Getting fully vaccinated against the virus can provide protection against the most extreme of the situations like death. The state-federal systems have been trying to push people to get both the shots as and when they are eligible. Although the unvaccinated numbers now comprise slightly less than the minority, the health care personals are still getting strained with a countable number of Covid-19 patients, a situation that could be controlled with full vaccinations.

US Hospitals Still Fighting To Fit In Non-Vaccinated Patients In ICU Beds

Of all the states, 26 have completed their full vaccinations which comprise 53.7 % of their population, and 73.7% who are 12 years and older, have received just one shot according to the US CDC. Colorado is one such state, which has the lowest Covid-19 case rates with an average of about 163.6 new cases per 100,000 people.

US Hospitals Still Fighting To Fit In Non-Vaccinated Patients In ICU Beds

The Governor of Colorado, Jared Polis, is pleading with its people to complete the vaccination and get it done as the state has the lowest number of ICU beds available which are almost reaching their capacity. On the East Coast, Vermont, Connecticut, and Massachusetts have succeeded in fully vaccinating two-thirds of their population.

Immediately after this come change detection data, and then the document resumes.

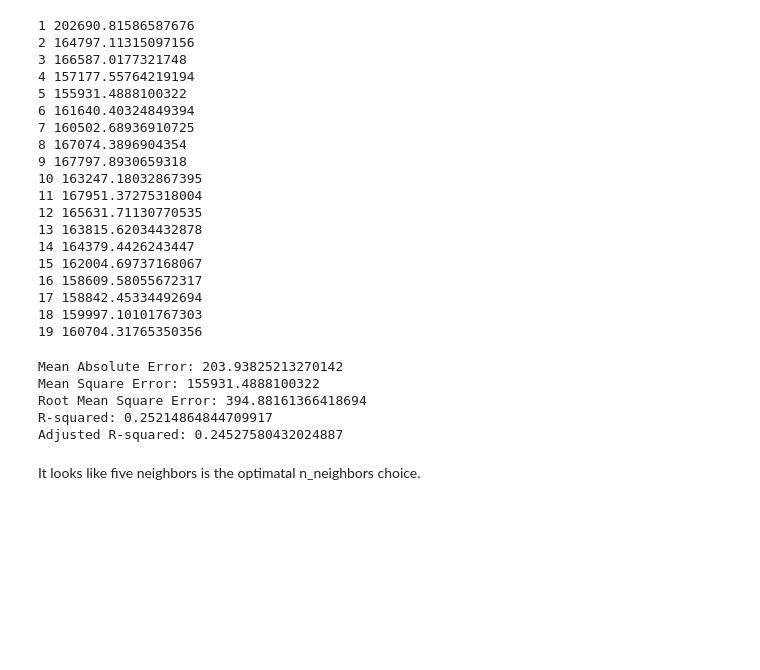
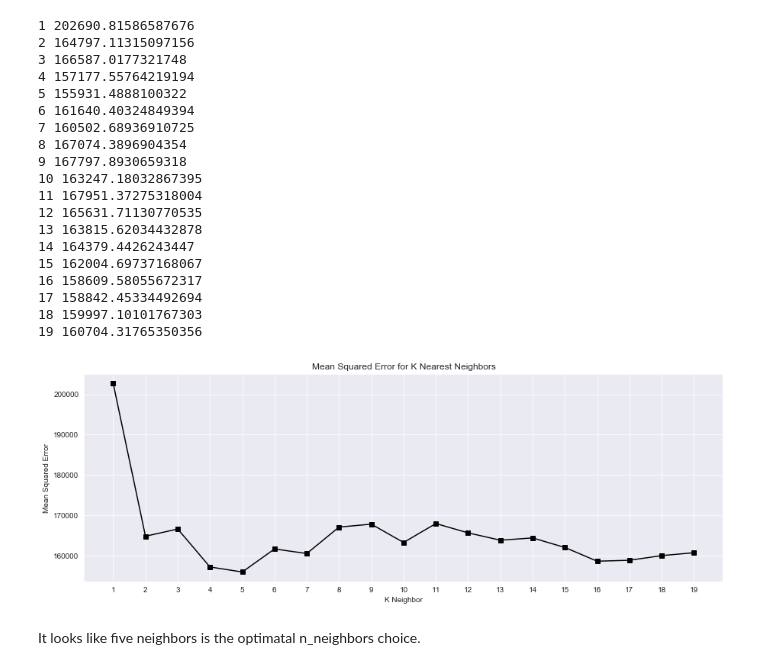
Before and after one commit to Aethernyx/Reverb_Synth_Sales_Anallysis, a Jupyter notebook: Reverb_model_building.ipynb, the cells around one changed output. Cells and saved outputs as stored; diff of their text form; code cells hidden in the pictures; blank space fills up the shorter version.

```diff
--- a/Reverb_model_building.ipynb
+++ b/Reverb_model_building.ipynb
@@ -328,10 +334,13 @@ strong multicollinearity or other numerical problems.
 # %%
 from sklearn.metrics import mean_absolute_error, mean_squared_error
 # %%
-y_pred = linear_model.predict(X_test)
+basic_linear_y_pred = linear_model.predict(X_test)
 
-print('Mean Absolute Error: {}'.format(mean_absolute_error(y_test, y_pred)))
-print('Mean Square Error: {}'.format(mean_squared_error(y_test, y_pred)))
-print('Root Mean Square Error: {}'.format(np.sqrt(mean_squared_error(y_test, y_pred))))
+basic_linear_mae = mean_absolute_error(y_test, basic_linear_y_pred)
+print('Mean Absolute Error: {}'.format(basic_linear_mae))
+basic_linear_mse = mean_squared_error(y_test, basic_linear_y_pred)
+print('Mean Squared Error: {}'.format(mean_squared_error(y_test, basic_linear_y_pred)))
+basic_linear_rmse = np.sqrt(mean_squared_error(y_test, basic_linear_y_pred))
+print('Root Mean Squared Error: {}'.format(np.sqrt(mean_squared_error(y_test, basic_linear_y_pred))))
 # %% [output]
 Mean Absolute Error: 231.68143801189157
@@ -390,9 +413,14 @@ R-Squared: 0.22180864791229737
 # %%
-y_pred = linear_model.predict(X_test)
+updated_basic_linear_y_pred = linear_model.predict(X_test)
 
-print('Mean Absolute Error: {}'.format(mean_absolute_error(y_test, y_pred)))
-print('Mean Square Error: {}'.format(mean_squared_error(y_test, y_pred)))
-print('Root Mean Square Error: {}'.format(np.sqrt(mean_squared_error(y_test, y_pred))))
+updated_basic_linear_mae = mean_absolute_error(y_test, updated_basic_linear_y_pred)
+print('Mean Absolute Error: {}'.format(updated_basic_linear_mae))
+
+updated_basic_linear_mse = mean_squared_error(y_test, updated_basic_linear_y_pred)
+print('Mean Square Error: {}'.format(updated_basic_linear_mse))
+
+updated_basic_linear_rmse = np.sqrt(mean_squared_error(y_test, updated_basic_linear_y_pred))
+print('Root Mean Square Error: {}'.format(updated_basic_linear_rmse))
 # %% [output]
 Mean Absolute Error: 221.46974875778642
 Mean Square Error: 167224.02116601015
@@ -468,10 +500,10 @@ X_train = polynomial_features.fit_transform(X_train)
 X_test = polynomial_features.transform(X_test)
 
 linear_model.fit(X_train, y_train)
-y_pred = linear_model.predict(X_test)
-print('Mean Absolute Error: {}'.format(mean_absolute_error(y_test, y_pred)))
-print('Mean Square Error: {}'.format(mean_squared_error(y_test, y_pred)))
-print('Root Mean Square Error: {}'.format(np.sqrt(mean_squared_error(y_test, y_pred))))
+linear_poly_y_pred = linear_model.predict(X_test)
+print('Mean Absolute Error: {}'.format(mean_absolute_error(y_test, linear_poly_y_pred)))
+print('Mean Square Error: {}'.format(mean_squared_error(y_test, linear_poly_y_pred)))
+print('Root Mean Square Error: {}'.format(np.sqrt(mean_squared_error(y_test, linear_poly_y_pred))))
 print('R-squared: {}'.format(linear_model.score(X_test, y_test)))
 # %% [output]
 Mean Absolute Error: 2152671212543.8374
@@ -516,12 +548,15 @@ X_test = scaler.transform(X_test)
 from sklearn.neighbors import KNeighborsRegressor
 
 # Picking the number of neighbors
+
+knn_mse = []
 
 for i in range(1, 20):
     knn = KNeighborsRegressor(n_neighbors=i)
     knn_model = knn.fit(X_train, y_train)
     y_pred = knn_model.predict(X_test)
     w = mean_squared_error(y_test, y_pred)
+    knn_mse.append(w)
     print (i, w)
 # %% [output]
 1 202690.81586587676
@@ -543,23 +578,16 @@ for i in range(1, 20):
 17 158842.45334492694
 18 159997.10101767303
 19 160704.31765350356
-# %%
-knn_model = KNeighborsRegressor(n_neighbors=5)
-knn_model.fit(X_train, y_train)
-y_pred = knn_model.predict(X_test)
-
-print('Mean Absolute Error: {}'.format(mean_absolute_error(y_test, y_pred)))
-print('Mean Square Error: {}'.format(mean_squared_error(y_test, y_pred)))
-print('Root Mean Square Error: {}'.format(np.sqrt(mean_squared_error(y_test, y_pred))))
-knn_r_squared = knn.score(X_test, y_test)
-print('R-squared: {}'.format(knn_r_squared))
-knn_adj_r_squared = 1 - ((1-knn_r_squared) * len(new_df) / (len(new_df) - len(X.columns) - 1))
-print('Adjusted R-squared: {}'.format(knn_adj_r_squared))
-# %% [output]
-Mean Absolute Error: 203.93825213270142
-Mean Square Error: 155931.4888100322
-Root Mean Square Error: 394.88161366418694
-R-squared: 0.25214864844709917
-Adjusted R-squared: 0.24527580432024887
+# %%
+plt.figure(figsize=(15, 5))
+ax = plt.subplot()
+plt.plot(range(1, 20), knn_mse, marker='s', color='black')
+ax.set_xticks(range(1, 20))
+plt.xlabel('K Neighbor')
+plt.ylabel('Mean Squared Error')
+plt.title('Mean Squared Error for K Nearest Neighbors')
+plt.show()
+# %% [output]
+[figure, added]
 # %% [markdown]
 It looks like five neighbors is the optimatal n_neighbors choice.
```
Also changed, not shown: parts of 91 cells of this notebook.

In Florida, 54.8% of the residents have got fully vaccinated. In spite of having low rates of new cases per capita, in most states like Florida and Petersburg, the US Department of Health and Human Resources said that ICU beds are slowly losing out to the maximum number of unvaccinated cases.

The US CDC has said that although the Delta variant is contagious enough, yet vaccinations can be highly effective against hospitalizations. The Moderna vaccine is said to be 95% effective, Pfizer/BioNTech 80%, and Johnson & Johnson to be 60%. The emergence of the new Mu strain is a cause of concern for all.

However, Dr. Anthony Fauci has assured the people that no matter what the strain is, be it Beta, Delta, or Mu, the effect of antibodies on them is almost similar in nature and hence the vaccinations surely have the capacity to minimize the critical effects of the virus. As for the booster dose that is under consideration, Dr. Rochelle Walansky, the CDC Director, has said the data would be updated soon and they are waiting for recommendations.

Meanwhile, the schools in the US which were planning a reopen in the fall semester are still giving it a good thought as the number of outbreaks in schools has increased. According to the former US Food and Drug Administration Commissioner, Dr. Scott Gottlieb, placing students in pods and giving them a routine checkup, can effectively reduce the number of outbreaks at school premises.

He insisted that instead of quarantining the entire classroom and preventing students from passing the virus, it is important that regular testing is done. At least seven schools in Fulton Georgia have agreed upon remote learning starting from Monday. Schools like Westlake High and Sandtown Middle, are following suit due to surges in positive cases in the premises. At least 3 or more students or staff are getting infected at the same site. The school authorities are planning to resume normal schools from the last week of September.

In spite of the lower number of cases being recorded in most places and vaccination drives at full swing, many still remain unvaccinated who are eligible yet not willing to protect themselves or the nation. Keeping the present situation in mind, every citizen should take this responsibility and get vaccinated.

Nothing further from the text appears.